Speaking of Cary, I was very disappointed with his entire storyline. Not only was he dragging Jess along for no good reason, I hate the implication that “gays have to have a crazy slut-phase in their 20s before they can settle down”. In many ways, I think it’s a very important story to tell; however, the show missed an opportunity to subvert these stereotypes and have Cary actually treat Jess with a little more respect and dignity. Regardless, I’m glad this arc is over now and I’m looking forward for some character growth for Cary as we head deeper into season two.
In more Gay News, Laura Stern is slated to star in a new FX series, which I already stan.
Rating: 4 out of 5.
It’s been almost two and a half years since we last saw The Other Two, and it’s safe to say a lot has changed since then (both in the real world and for the Dubek’s) —but one thing remains absolutely the same: this show is still one of the funniest shows on TV right now.
As much as I want to praise the show’s first season (and, by extension, Chris Kelly and Sarah Schneider) for its hilariously accurate depiction of millennial anxiety in the modern world, the first two episodes of season two immediately highlight just how much these characters have grown and matured. Now airing weekly on Thursdays on HBO Max, The Other Two starts with a news-like montage of what everyone has been up to. While Chase has decided to give up singing to go to college (for “however many years”), Mama Pat has become a famous and successful daytime talk show host, to Brooke and Cary’s dismay. Cary, no longer living with his toxic “straight” roommate, now has a boyfriend Jess (played by Gideon Glick), and Brooke is browsing TikTok on the hunt for the next “ChaseDreams”.
Molly Shannon gets a significant boost in screentime this season already, and I’m absolutely hyped for her story arc. Shannon takes the goofy/lovable/cringey mother stereotype and turns her into a hilarious multi-dimensional character. Pat’s show (ridiculously title pat!) is filled with a series of repeatable catchphrases that her audience seem to love as well as an entire segment where she FaceTimes her kids. It’s brutal, in the most perfect way possible.
I’m also happy to report that the show is even gayer than ever. While Cary’s acting career hasn’t taken off the way he’d hoped, he still manages to give us some of the show’s funniest bits as he updates us on Gay News and is a recurring guest on BuzzFeed, BagelBitesTV and Thrillist, where he is the “token gay” host. The fast-paced, pop-culture references are sometimes blink-and-you’ll-miss-it types of bits, but they’re all very cleverly written in a way that is so remarkably relatable to queer millennials.
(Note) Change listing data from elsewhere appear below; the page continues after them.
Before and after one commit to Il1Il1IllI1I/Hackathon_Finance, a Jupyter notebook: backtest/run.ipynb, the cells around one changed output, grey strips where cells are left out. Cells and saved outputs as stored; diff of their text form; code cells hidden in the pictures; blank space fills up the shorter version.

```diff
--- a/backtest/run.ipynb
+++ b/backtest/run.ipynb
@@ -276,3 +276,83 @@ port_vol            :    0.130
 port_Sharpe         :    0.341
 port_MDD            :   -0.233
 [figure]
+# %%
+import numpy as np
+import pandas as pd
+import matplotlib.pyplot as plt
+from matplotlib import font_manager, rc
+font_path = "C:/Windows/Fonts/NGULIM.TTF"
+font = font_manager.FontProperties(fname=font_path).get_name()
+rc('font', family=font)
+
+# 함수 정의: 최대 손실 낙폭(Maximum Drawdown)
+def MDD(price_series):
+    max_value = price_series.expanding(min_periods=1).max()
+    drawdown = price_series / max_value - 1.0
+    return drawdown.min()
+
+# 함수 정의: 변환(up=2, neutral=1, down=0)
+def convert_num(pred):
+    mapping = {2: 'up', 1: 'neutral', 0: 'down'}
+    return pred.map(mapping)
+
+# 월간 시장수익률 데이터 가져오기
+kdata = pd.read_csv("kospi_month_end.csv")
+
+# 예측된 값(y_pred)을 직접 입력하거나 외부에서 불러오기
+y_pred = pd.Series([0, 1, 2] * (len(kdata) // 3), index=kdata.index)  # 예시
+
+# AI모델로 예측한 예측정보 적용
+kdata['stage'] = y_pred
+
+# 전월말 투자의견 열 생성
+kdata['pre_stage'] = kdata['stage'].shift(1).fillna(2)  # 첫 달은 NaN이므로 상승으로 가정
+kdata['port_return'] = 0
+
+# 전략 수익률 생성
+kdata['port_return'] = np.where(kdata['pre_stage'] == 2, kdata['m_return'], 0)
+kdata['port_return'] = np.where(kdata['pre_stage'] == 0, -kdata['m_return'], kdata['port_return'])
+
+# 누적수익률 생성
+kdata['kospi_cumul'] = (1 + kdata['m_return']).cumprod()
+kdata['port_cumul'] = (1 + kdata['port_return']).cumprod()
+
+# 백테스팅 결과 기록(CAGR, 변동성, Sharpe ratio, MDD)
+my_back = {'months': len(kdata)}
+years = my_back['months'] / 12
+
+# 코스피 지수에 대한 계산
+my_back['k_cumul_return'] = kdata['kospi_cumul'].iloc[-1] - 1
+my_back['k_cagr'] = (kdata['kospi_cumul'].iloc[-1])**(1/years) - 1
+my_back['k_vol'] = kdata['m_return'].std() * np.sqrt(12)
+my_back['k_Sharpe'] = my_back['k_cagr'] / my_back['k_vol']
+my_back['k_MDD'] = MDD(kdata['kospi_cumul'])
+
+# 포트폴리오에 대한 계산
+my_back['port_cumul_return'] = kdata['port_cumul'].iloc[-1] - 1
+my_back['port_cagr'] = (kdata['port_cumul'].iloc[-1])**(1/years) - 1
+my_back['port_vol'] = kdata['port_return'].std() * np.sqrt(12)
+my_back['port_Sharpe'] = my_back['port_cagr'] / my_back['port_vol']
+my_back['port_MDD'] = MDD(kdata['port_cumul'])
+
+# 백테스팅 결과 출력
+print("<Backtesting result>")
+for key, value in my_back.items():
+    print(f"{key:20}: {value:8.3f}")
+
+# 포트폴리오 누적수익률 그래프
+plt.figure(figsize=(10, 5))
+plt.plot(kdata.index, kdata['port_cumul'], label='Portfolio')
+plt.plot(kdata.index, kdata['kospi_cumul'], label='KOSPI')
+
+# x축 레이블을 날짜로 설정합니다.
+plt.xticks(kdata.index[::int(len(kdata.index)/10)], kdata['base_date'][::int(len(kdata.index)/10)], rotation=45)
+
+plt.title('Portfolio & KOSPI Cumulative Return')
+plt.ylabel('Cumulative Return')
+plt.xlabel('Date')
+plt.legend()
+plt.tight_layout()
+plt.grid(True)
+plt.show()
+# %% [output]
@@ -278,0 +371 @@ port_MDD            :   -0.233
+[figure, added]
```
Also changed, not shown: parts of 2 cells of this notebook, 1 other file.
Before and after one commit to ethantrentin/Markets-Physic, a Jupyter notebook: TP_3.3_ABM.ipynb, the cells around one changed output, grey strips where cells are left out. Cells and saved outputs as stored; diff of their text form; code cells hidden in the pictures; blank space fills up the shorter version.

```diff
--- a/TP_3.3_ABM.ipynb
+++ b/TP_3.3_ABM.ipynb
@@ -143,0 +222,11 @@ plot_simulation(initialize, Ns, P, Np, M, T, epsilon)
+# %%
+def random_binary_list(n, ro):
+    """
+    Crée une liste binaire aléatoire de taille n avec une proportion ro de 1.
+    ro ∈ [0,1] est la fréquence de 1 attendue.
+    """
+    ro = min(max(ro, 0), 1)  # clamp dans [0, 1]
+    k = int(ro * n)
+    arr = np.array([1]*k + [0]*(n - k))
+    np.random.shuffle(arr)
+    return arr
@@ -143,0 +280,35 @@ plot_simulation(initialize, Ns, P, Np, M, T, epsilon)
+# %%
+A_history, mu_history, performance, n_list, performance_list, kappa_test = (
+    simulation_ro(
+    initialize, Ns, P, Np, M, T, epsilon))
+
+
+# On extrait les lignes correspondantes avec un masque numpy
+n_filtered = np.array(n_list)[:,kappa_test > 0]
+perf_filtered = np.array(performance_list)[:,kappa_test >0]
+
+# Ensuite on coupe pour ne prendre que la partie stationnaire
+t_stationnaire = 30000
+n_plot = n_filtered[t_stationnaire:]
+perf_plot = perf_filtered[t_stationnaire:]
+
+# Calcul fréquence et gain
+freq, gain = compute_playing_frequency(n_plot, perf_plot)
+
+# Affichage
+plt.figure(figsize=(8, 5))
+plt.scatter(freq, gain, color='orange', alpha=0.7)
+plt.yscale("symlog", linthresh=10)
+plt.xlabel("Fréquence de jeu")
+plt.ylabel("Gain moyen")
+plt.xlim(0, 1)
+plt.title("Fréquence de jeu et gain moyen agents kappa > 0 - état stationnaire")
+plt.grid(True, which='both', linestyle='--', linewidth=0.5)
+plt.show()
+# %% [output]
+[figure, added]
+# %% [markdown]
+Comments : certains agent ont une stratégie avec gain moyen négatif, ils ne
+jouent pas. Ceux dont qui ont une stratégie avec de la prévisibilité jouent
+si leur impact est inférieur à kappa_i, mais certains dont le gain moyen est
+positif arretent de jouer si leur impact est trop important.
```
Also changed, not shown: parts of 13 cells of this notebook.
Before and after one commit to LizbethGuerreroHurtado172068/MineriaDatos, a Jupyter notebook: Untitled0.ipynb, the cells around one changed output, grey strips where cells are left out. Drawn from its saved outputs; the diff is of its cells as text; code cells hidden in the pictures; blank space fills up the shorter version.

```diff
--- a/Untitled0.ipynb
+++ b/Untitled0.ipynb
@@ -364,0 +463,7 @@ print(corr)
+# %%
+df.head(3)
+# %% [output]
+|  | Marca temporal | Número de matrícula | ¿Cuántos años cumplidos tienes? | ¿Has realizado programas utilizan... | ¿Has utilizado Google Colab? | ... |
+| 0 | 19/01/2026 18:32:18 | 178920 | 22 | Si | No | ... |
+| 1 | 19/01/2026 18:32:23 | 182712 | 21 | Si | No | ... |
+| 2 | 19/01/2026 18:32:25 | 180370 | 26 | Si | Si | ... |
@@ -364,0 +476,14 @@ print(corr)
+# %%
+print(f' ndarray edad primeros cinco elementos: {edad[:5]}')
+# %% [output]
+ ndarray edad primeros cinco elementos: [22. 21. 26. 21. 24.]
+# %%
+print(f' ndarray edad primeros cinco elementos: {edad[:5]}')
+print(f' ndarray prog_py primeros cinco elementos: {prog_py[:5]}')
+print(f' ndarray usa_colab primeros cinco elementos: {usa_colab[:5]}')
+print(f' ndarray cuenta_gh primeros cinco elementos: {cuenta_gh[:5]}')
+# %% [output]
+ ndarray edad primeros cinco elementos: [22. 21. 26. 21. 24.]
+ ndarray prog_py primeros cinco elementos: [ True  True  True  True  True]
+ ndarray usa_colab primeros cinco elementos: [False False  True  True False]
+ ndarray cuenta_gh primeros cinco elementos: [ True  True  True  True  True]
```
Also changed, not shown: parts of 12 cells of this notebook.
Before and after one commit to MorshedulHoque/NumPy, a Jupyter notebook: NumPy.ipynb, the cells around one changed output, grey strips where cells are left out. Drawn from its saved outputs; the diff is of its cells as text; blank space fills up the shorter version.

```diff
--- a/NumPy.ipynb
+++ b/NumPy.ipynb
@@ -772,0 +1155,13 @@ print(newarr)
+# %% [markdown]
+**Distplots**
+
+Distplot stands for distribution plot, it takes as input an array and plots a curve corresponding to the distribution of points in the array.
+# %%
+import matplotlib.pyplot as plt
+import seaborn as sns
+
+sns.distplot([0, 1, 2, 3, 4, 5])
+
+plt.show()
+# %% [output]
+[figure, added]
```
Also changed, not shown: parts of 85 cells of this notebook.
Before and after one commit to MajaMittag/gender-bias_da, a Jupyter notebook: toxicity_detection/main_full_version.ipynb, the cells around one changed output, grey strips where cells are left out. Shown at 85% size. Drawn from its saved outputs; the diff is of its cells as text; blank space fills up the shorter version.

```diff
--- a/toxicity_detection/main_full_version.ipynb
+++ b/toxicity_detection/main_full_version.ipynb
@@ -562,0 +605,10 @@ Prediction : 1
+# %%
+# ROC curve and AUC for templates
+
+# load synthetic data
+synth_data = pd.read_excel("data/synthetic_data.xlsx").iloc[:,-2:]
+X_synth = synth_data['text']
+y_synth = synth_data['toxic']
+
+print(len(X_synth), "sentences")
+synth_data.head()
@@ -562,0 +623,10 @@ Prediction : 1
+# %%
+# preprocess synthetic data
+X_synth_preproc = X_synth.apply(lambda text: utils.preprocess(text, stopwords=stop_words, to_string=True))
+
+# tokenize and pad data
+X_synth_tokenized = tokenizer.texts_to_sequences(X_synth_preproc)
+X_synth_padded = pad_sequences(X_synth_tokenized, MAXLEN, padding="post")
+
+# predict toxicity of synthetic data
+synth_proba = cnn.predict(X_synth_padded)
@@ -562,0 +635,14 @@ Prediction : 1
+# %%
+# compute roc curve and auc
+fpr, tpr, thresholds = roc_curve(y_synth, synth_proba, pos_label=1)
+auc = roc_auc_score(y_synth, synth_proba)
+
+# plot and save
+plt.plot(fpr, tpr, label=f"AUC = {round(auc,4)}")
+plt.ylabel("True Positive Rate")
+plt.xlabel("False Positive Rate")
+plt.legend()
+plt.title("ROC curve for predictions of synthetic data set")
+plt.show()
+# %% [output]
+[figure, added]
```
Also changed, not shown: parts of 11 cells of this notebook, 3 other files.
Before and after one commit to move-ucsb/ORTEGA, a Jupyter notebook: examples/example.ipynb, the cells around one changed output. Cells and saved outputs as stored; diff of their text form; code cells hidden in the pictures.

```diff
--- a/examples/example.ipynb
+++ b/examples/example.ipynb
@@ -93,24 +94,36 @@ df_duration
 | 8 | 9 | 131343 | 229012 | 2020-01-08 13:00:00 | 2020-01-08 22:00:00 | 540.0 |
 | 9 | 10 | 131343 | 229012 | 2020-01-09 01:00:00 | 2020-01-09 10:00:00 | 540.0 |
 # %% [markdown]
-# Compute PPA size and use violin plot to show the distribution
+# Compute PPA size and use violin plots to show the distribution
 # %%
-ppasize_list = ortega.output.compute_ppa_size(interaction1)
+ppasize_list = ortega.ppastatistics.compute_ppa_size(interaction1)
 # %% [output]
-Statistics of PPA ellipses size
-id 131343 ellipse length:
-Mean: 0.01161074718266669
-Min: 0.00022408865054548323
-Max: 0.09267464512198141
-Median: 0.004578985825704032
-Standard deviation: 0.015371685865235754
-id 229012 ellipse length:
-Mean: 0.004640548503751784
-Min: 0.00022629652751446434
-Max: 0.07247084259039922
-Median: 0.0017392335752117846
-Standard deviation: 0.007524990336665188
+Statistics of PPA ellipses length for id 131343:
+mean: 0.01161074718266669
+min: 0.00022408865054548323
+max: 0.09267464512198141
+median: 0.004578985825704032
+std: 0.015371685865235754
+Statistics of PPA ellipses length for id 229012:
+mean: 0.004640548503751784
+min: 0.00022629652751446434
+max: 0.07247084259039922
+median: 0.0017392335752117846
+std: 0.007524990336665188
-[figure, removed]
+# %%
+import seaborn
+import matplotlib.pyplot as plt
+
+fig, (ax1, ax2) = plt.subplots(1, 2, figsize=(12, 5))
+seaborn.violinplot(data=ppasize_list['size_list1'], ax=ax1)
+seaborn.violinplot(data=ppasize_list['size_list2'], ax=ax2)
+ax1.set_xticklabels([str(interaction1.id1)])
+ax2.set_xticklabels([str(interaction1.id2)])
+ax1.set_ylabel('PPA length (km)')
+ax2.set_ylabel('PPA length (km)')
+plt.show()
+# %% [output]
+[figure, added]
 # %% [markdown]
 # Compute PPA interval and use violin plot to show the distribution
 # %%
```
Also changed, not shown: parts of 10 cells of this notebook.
There’s a lot more to love and appreciate about the wacky, witty world that The Other Two operates in, and I can’t wait to see how this season unfolds.